Prisoners resort to such measures when they believe that only a defiance or disorder can get their unfair condition noticed by the public and government.

Last week’s riot in one of Zimbabwe’s most secure jails, Chikurubi, that killed three people after hundreds of inmates protested over the poor quality of food must make correction practitioners, principally the Justice minister and Vice President Emmerson Mnangagwa, sit up and take immediate measures to prevent any such activity from occurring.

This is a dichotomous situation that defies logic. Let’s jog back to June up to October 2007.

The country experienced unprecedented food shortages with empty shelves being the order of the day.

This was when the Zanu PF government was at loggerheads with labour and the business community over inflation-induced price controls.

Reports then were abound that discontent and unrest was also simmering among the various security arms principally the defence and law enforcement agencies of the state over hunger. Ordinary citizens who were caught up in this quagmire could not make ends meet.

But somehow authorities found a way and we survived.

Does anyone remember the Reserve Bank of Zimbabwe’s Basic Commodities Supply Side Intervention (Bacossi) programme? Are we heading there?

History seems to be repeating itself here, except that this time around, the simmering unrest is taking place amidst supermarkets brimming with imported goods which nobody can afford to buy.

Unlike in 2007, our inflation is in the minus bracket which means that the crisis should be easier to manage when you have stable prices.

What does Mnangagwa and Finance minister Patrick Chinamasa have to say about the revolt at Chikurubi?

What the current generation of economic drivers should be asking itself is what are the similarities or differences between now and 2008. And if in 2008 we contained the situation before it became riotous and got out of hand, why can’t we and why aren’t we doing so now?

Is there dearth of leadership in this government?

Just like a single match stick can burn a whole bush, the events at Chikurubi could spark similar riotous behaviour all over the country. And if it starts with the people who are supposed to be in captivity, what about those outside?

If indeed it is true that our uniformed members of society are having problems to make ends meet, to get money for transport, rent, food, airtime, hospital fees and other basics, then we could be in for a torrid time.

If these sections of society by any chance are allowed to be unhappy, who will look after a greater population that is unhappy from joblessness, lack of rentals, food, transport and hospital bills?

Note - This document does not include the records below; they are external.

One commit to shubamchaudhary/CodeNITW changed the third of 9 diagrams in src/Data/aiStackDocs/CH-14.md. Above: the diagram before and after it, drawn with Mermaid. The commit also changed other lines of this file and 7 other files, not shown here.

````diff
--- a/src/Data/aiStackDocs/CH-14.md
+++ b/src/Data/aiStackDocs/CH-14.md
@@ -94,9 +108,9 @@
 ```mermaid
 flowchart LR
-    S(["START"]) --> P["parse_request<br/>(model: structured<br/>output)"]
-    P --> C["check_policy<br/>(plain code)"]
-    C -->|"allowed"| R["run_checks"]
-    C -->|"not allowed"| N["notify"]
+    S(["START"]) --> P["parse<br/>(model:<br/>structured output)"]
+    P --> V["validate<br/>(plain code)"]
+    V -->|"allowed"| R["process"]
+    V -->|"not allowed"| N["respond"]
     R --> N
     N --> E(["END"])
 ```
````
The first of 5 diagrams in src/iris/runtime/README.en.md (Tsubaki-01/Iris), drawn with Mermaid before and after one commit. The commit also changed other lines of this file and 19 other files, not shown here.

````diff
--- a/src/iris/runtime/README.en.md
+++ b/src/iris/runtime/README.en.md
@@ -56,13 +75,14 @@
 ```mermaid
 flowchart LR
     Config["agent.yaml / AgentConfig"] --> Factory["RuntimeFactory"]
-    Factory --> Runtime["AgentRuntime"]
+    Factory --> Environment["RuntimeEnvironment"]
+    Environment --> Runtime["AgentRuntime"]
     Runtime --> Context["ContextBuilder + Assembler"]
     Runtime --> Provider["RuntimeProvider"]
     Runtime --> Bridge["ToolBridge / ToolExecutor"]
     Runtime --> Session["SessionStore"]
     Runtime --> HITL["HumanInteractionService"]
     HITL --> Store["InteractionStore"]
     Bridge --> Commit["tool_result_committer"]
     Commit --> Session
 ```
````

Currently, we are importing over $2 billion worth of consumables from neighbouring South Africa, essentially exporting jobs! Our shelves are full of imports yet we have prisoners doing nothing except plan how to escape.

Why should prisoners complain about food yet we have prison farms? Prisons should be self-sustaining, growing their own food and feeding the inmates with beef, pork, chicken and vegetables.

As they say, an idle mind is the devil’s workshop.

The events at Chikurubi display stunning dearth in leadership.

This is a political tinderbox.

It is time that selfishness and arrogance gives way to greater patriotism and protection of life than appears to be the case now.

We hear that the country may have to import huge quantities of food due to drought and ineptitude on the part of government ministers.

Isn’t this going to make matters worse for us when internally we are focused on trivial matters of hatred and political recklessness when there is such simmering unrest?

It’s time Zimbabweans got together and craft survival solutions. This is no time for experimentation. Dead people have no tales to tell.

Comments (2)

there is absolutely nothing political about the recent prison riot. its only that rowdiness took centre stage at the correctional facility and this calls for deterrent penalties for those caught on the wrong side.

fire links - 17 March 2015

The Word Tinderbox As A "Metaphor" In conventional usage, the term "tinderbox" refers to something that is so dry that it could catch on fire with the slightest provocation, perhaps even spontaneously like a forest fire. It is also used to describe a potentially volatile or violent situation. For instance, a prison in which there is unrest and the potential for a riot could be said to be 'a tinderbox of violence'. Source - http://en.wikipedia.org/wiki/Tinderbox

Maxwell Christian - 26 March 2015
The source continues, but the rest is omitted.